Stanford football took big strides toward a successful 2011 season during yesterday’s National Signing Day, hauling in one of the nation’s top recruiting classes. The Cardinal signed 19 players to letters of intent, piecing together a class ranked No. 20 by ESPN.com and No. 22 by Scout.com and Rivals.com.
“This signing class is one that will play a big role in the future success of Stanford football,” said head coach David Shaw. “We wanted to bring in players who demonstrate a certain level of toughness that has been established throughout our program. I feel we have successfully met all of our goals with this recruiting class.”
Stanford bolstered its defense with its signees, adding five defensive linemen, four defensive backs and one linebacker to its roster (though some players may change positions once they join the team).
On offense, the Cardinal added two running backs, two wide receivers, a fullback, two offensive linemen and two quarterbacks.
“We wanted to get receivers, defensive backs and defensive linemen in particular,” Shaw said at a Wednesday afternoon press conference. “Those needs were met.
“In order to win the games that we need to win, we need to keep getting faster, and I think we did that,” he added.
Overall, Stanford had seven four-star recruits as rated by Rivals and Scout, with 11 more earning three-star ratings.
The top-rated recruit in the class is James Vaughters, an inside linebacker from Tucker High School (Ga.). The 6-foot-2 Vaughters, who verbally committed to Stanford over the summer, is among the top five recruits in the nation at his position. Given the departures of last year’s starting linebackers Owen Marecic and Thomas Keiser, Vaughters may immediately see playing time.
The second player in the class rated in the nation’s top 150 players is Wayne Lyons, a safety from Dillard High School (Fla.). Lyons, and Jordan Richards from Folsom High School (Calif.) should reinforce a Stanford secondary that loses top cornerback Richard Sherman next season, and could figure prominently in Stanford’s defensive backfield in the near future.
The Cardinal also picked up two pure defensive tackles, Anthony Hayes from Saint Thomas Academy (Minn.) and Lance Callihan from Catholic High School (La.). Shaw said that Stanford had not signed that type of player in its last two classes.
“To get two in one class has been phenomenal for us,” he said. “I’m really excited to get those young men that are academically what we need them to be, and, football-wise, what we need them to be as well.”
The Cardinal’s final four-star defensive recruit is Charlie Hopkins, a 6-foot-6, 240-pound defensive end out of Gonzaga Prep School (Wash.). Hopkins committed verbally to Stanford in early June.
On offense, Stanford’s receiving corps should get a strong boost from the addition of Ty Montgomery from Saint Mark’s School (Texas). Two of Stanford’s top receivers from last season, Doug Baldwin and Ryan Whalen, are out of eligibility, so Montgomery should be a solid target for rising junior quarterback Andrew Luck next season.
Two understudies for Luck also signed on with the Card—Evan Crower from Saint Augustine High School (Calif.) and Kevin Hogan of Gonzaga College High School (D.C.). Crower is the more highly touted of the pair, but both figure to compete immediately with Stanford’s existing backup quarterbacks for positions on the depth chart.
Stanford picked up a two-way player in Patrick Skov from the Lawrenceville School (N.J.). Skov, the younger brother of sophomore linebacker Shayne Skov, plays both inside linebacker and fullback, and he may play one or both positions for the Cardinal.
Aside from Montgomery, Stanford added three four-star players.

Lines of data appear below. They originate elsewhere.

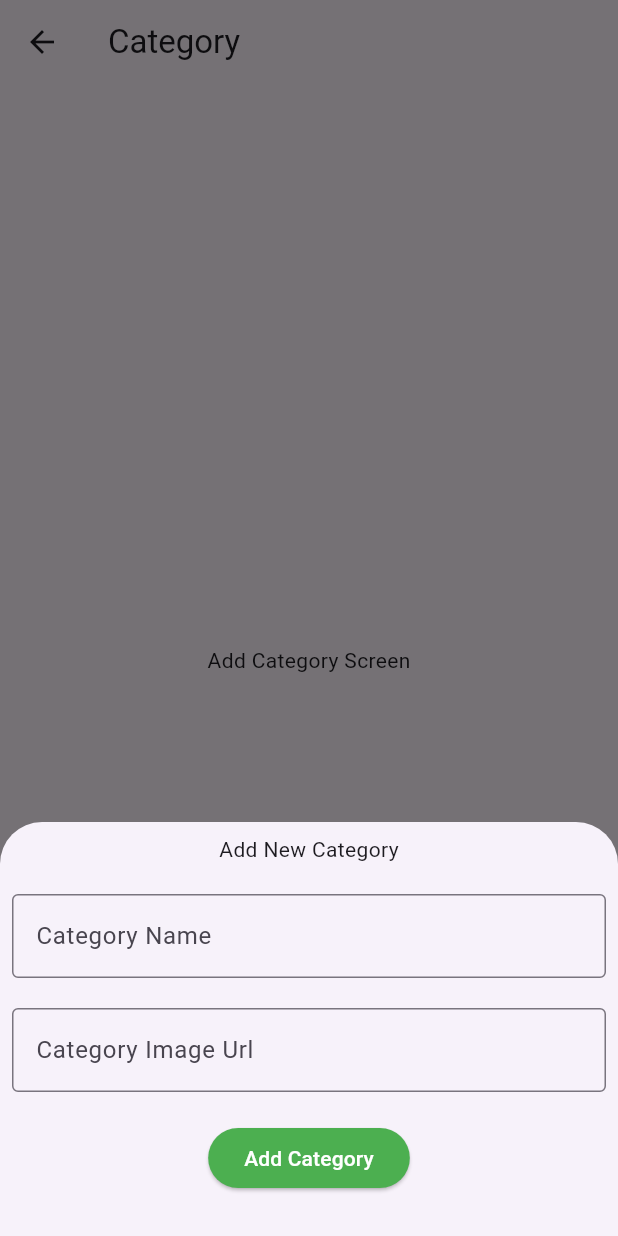
After one commit to prabesh605/shoppingApp, a Flutter app: the AddCategoryScreen screen opened directly, after a tap on "Add", on a phone screen of 412 x 824 dp. The commit adds this screen. Run offline on Flutter 3.47's test engine with Material 3 defaults, Android fonts, the phone set to English and light mode, and no system bars; our stand-ins replace firebase_core; accounts and stored records are empty.

Commit message:
added category screen

```diff
--- /dev/null
+++ b/lib/model/category_model.dart
@@ -0,0 +1,21 @@
+class CategoryModel {
+  final String id;
+  final String name;
+  final String imgUrl;
+  CategoryModel({
+    required this.id,
+    required this.name,
+    required this.imgUrl,
+  });
+  factory CategoryModel.fromJson(Map<String, dynamic> json) {
+    return CategoryModel(
+        id: json['id'], name: json['name'], imgUrl: json['imgUrl']);
+  }
+  Map<String, dynamic> toJson() {
+    return {
+      'id': id,
+      'name': name,
+      'imgUrl': imgUrl,
+    };
+  }
+}
--- /dev/null
+++ b/lib/screen/add_category_screen.dart
@@ -0,0 +1,79 @@
+import 'package:flutter/material.dart';
+
+class AddCategoryScreen extends StatefulWidget {
+  const AddCategoryScreen({super.key});
+
+  @override
+  State<AddCategoryScreen> createState() => _AddCategoryScreenState();
+}
+
+class _AddCategoryScreenState extends State<AddCategoryScreen> {
+  void showAddProductBottonSheet(context) {
+    final nameController = TextEditingController();
+    final imageUrlController = TextEditingController();
+    final _scaffoldKey = GlobalKey<ScaffoldState>();
+
+    showModalBottomSheet(
+        context: context,
+        builder: (context) {
+          return Padding(
+            padding: const EdgeInsets.all(8.0),
+            child: Column(
+              mainAxisSize: MainAxisSize.min,
+              children: [
+                Text("Add New Category"),
+                SizedBox(height: 20),
+                TextFormField(
+                  controller: nameController,
+                  decoration: InputDecoration(
+                    border: OutlineInputBorder(),
+                    labelText: "Category Name",
+                  ),
+                ),
+                SizedBox(height: 20),
+                TextFormField(
+                  controller: imageUrlController,
+                  decoration: InputDecoration(
+                    border: OutlineInputBorder(),
+                    labelText: "Category Image Url",
+                  ),
+                ),
+                SizedBox(height: 20),
+                ElevatedButton(
+                  style:
+                      ElevatedButton.styleFrom(backgroundColor: Colors.green),
+                  onPressed: () {
+                    final name = nameController.text;
+                    final imageUrl = imageUrlController.text;
+                    print("name: $name, imageUrl: $imageUrl");
+                  },
+                  child: Text(
+                    "Add Category",
+                    style: TextStyle(color: Colors.white),
+                  ),
+                ),
+                SizedBox(height: 20),
+              ],
+            ),
+          );
+        });
+  }
+
+  @override
+  Widget build(BuildContext context) {
+    return Scaffold(
+      appBar: AppBar(
+        title: Text("Category"),
+      ),
+      floatingActionButton: FloatingActionButton(
+        onPressed: () {
+          showAddProductBottonSheet(context);
+        },
+        child: Text("Add"),
+      ),
+      body: Center(
+        child: Text("Add Category Screen"),
+      ),
+    );
+  }
+}
```
Also changed, not shown: lib/main.dart (+5 -2 lines), lib/model/product_model.dart (added, +35 -0 lines), lib/screen/add_product_screen.dart (added, +26 -0 lines), lib/screen/admin_dashboard.dart (added, +66 -0 lines), lib/screen/dashboard_screen.dart (renamed from lib/dashboard_screen.dart, +12 -1 lines).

At the offensive lineman position, Brendon Austin from Chaparral High School (Colo.) will join the team, along with a pair of new running backs: Remound Wright from Bishop Dwenger (Ind.) and Kelsey Young from Norco High School (Calif.), the same institution that produced former Stanford running back Toby Gerhart.

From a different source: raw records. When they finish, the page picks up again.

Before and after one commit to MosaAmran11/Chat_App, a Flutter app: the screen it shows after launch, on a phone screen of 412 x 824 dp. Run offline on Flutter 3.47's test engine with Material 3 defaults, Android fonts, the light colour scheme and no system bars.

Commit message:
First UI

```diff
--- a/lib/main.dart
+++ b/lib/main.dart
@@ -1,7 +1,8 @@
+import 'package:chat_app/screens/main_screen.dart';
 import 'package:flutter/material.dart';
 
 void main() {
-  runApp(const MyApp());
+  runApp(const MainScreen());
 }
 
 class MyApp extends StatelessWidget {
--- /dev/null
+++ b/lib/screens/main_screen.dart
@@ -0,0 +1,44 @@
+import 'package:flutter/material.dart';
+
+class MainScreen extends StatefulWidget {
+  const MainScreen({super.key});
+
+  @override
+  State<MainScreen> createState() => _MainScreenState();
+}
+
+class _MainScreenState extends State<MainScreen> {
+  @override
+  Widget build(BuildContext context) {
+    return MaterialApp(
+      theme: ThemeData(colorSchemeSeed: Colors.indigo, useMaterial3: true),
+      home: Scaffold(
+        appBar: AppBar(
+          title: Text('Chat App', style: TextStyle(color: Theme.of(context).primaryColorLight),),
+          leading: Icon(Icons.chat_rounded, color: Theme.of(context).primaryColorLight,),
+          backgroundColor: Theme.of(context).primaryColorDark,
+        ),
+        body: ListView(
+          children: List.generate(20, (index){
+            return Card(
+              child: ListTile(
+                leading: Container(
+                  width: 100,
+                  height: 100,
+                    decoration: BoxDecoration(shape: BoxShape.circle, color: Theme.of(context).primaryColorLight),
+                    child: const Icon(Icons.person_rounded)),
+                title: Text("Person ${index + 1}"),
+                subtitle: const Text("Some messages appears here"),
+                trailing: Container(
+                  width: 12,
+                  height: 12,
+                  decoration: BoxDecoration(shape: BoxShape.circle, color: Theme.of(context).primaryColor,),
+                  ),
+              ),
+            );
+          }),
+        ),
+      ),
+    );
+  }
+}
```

The coaching switch to Shaw from former head coach Jim Harbaugh, who departed in January to lead the NFL’s San Francisco 49ers, had only a mild effect on the recruiting class. Stanford did lose two four-star recruits after his departure: running back Amir Carlisle from The Kings Academy in Sunnyvale, Calif. and linebacker Anthony Sarao, who decommitted after the change and signed instead with USC. Carlisle, who will also attend USC, has said that Harbaugh’s decision was not a factor in his decision. Garrett Gladd, a guard from Oklahoma, also decommitted to go to Tulsa.
Shaw said he promised recruits continuity with the Harbaugh era. That helped many new players decide to maintain their commitments to Stanford.
“I think the fact that I was a familiar face to all of the recruits helped smooth the transition,” Shaw said. “They weren’t coming into a complete unknown. We made a dedication and we made it known early that we’re not going to change scheme, which a lot of these guys were sold on from the beginning. Stanford University itself, as well as what we do on the field schematically and the way we play—those three things haven’t changed.”